---- Records for processing

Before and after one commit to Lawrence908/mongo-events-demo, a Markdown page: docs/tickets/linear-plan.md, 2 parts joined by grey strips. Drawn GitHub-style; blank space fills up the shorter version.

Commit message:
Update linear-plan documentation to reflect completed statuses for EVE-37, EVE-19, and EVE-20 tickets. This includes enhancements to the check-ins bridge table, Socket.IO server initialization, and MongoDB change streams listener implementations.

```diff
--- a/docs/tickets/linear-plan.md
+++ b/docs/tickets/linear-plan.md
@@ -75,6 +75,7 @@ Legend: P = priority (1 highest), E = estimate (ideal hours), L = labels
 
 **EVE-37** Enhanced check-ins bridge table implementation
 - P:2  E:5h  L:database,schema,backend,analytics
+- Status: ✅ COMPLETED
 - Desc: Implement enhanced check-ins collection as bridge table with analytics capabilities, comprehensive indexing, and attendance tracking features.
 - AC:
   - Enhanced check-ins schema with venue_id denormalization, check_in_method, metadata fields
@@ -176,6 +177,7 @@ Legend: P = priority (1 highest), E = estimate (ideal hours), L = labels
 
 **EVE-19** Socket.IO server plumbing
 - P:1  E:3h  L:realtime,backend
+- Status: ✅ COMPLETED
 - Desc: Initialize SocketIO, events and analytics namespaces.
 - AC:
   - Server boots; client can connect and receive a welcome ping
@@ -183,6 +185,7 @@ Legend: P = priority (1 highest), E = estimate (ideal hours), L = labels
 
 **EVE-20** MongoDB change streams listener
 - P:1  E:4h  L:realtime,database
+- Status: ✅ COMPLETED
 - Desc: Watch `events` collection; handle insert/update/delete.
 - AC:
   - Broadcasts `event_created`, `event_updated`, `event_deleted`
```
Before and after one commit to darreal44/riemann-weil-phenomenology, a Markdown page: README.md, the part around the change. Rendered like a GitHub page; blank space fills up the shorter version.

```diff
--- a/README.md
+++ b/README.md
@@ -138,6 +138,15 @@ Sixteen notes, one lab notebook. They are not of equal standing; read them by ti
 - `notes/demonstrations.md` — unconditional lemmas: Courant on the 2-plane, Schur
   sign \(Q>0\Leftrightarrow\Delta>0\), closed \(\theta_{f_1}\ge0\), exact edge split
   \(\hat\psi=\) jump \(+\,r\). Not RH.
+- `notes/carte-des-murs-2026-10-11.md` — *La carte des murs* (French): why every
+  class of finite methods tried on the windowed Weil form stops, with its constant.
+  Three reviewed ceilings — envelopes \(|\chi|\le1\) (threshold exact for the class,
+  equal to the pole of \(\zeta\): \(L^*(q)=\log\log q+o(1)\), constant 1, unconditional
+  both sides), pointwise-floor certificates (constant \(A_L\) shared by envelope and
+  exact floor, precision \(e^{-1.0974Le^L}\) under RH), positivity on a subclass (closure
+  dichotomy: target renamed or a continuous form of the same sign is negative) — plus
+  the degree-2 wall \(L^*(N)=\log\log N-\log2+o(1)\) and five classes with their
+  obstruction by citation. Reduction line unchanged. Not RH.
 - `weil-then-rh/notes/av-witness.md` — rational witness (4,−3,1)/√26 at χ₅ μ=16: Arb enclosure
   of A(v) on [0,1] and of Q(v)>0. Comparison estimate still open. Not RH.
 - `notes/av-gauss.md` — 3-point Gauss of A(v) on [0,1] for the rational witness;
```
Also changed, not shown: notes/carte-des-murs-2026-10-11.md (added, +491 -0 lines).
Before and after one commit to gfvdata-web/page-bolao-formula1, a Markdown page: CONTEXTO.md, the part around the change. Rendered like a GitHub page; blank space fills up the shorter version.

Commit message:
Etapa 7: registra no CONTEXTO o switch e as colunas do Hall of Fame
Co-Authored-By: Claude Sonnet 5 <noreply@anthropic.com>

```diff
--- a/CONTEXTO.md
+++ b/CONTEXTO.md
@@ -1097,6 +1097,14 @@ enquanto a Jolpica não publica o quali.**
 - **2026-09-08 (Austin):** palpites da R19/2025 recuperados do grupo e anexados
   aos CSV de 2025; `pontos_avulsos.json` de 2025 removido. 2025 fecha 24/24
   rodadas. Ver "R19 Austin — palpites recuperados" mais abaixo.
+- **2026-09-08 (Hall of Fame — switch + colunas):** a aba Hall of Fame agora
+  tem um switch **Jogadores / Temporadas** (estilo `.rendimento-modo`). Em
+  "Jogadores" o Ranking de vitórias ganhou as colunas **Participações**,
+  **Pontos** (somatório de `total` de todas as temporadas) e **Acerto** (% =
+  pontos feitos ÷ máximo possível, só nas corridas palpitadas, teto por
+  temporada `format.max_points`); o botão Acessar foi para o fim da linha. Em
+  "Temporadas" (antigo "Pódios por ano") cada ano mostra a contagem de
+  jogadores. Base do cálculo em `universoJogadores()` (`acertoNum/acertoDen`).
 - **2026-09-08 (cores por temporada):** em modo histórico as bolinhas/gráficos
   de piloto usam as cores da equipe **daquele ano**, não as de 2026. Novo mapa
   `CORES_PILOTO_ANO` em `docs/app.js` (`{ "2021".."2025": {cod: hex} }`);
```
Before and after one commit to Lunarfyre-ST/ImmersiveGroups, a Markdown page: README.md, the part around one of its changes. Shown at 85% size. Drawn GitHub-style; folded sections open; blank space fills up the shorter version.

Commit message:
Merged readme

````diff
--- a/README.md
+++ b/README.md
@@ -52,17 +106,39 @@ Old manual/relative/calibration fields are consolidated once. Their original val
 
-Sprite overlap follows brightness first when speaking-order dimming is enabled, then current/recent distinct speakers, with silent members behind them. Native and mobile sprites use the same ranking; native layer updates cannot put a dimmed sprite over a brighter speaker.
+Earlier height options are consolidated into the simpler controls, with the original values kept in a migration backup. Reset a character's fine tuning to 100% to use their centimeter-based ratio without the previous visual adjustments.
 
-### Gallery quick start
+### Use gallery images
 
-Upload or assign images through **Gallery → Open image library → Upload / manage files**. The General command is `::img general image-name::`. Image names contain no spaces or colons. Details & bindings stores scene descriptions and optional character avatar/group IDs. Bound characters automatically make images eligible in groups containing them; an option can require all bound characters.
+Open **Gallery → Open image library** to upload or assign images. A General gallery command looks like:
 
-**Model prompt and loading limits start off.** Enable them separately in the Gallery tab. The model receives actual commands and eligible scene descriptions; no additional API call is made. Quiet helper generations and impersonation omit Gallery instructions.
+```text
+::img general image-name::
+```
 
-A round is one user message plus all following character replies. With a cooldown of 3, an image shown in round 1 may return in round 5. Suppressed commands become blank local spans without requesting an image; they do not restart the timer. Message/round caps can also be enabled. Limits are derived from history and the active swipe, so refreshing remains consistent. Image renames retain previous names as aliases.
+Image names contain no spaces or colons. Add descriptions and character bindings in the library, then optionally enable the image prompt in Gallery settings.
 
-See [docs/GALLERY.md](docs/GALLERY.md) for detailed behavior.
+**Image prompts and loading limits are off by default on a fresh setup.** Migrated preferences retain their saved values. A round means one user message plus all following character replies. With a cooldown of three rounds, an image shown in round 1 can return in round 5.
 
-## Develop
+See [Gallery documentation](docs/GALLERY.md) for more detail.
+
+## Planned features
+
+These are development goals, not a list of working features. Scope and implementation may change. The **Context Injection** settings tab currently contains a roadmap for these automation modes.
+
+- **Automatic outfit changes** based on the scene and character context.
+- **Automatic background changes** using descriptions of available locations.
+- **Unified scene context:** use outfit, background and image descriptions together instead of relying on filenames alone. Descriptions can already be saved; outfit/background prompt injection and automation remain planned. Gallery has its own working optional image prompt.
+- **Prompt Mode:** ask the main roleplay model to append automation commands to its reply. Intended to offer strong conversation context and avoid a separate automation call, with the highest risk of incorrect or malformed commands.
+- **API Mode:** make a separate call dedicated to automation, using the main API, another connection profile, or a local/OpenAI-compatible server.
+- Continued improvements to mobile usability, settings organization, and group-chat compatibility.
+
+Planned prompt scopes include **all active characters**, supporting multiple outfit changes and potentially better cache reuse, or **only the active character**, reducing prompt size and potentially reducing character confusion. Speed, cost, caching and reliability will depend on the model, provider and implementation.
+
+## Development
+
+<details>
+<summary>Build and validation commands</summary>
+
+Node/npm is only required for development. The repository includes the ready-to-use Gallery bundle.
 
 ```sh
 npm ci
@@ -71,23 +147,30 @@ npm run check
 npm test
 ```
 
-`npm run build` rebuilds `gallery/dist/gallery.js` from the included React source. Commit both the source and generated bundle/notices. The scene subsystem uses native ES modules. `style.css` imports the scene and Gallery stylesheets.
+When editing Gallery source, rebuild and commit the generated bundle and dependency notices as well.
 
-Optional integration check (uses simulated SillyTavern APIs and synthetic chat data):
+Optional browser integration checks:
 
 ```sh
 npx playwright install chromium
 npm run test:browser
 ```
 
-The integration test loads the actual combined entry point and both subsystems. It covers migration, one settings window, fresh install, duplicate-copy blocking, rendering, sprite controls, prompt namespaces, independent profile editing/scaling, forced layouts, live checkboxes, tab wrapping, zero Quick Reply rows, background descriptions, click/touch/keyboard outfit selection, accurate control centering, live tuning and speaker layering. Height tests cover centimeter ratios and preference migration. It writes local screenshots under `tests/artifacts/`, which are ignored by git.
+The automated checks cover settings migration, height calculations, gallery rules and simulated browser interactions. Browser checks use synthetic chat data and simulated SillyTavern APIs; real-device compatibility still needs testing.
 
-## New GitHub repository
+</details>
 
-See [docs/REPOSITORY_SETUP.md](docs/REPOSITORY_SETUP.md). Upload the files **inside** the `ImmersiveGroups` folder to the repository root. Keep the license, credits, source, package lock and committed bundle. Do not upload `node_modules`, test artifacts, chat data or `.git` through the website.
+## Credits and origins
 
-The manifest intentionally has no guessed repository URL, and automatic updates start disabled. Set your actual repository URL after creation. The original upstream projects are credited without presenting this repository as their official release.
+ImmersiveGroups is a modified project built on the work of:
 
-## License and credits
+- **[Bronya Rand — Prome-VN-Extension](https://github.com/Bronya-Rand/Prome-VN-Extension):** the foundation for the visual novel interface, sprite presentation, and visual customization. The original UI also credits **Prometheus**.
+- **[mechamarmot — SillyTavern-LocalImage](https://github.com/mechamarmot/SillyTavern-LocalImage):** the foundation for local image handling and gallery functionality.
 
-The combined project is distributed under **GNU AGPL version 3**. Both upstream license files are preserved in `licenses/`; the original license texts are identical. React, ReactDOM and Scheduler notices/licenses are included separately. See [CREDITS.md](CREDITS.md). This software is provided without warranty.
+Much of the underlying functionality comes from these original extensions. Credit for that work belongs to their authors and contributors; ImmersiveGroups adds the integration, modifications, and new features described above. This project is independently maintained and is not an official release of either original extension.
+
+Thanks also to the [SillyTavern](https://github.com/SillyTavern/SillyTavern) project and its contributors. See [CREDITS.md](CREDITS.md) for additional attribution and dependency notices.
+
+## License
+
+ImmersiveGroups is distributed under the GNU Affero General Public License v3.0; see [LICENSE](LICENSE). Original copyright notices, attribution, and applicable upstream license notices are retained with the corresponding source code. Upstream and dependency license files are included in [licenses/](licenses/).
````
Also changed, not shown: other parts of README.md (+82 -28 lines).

--------

> Instructions to follow
Tally up the lines holding the string "return" in this listing, and report the total alone.

> Answer below
2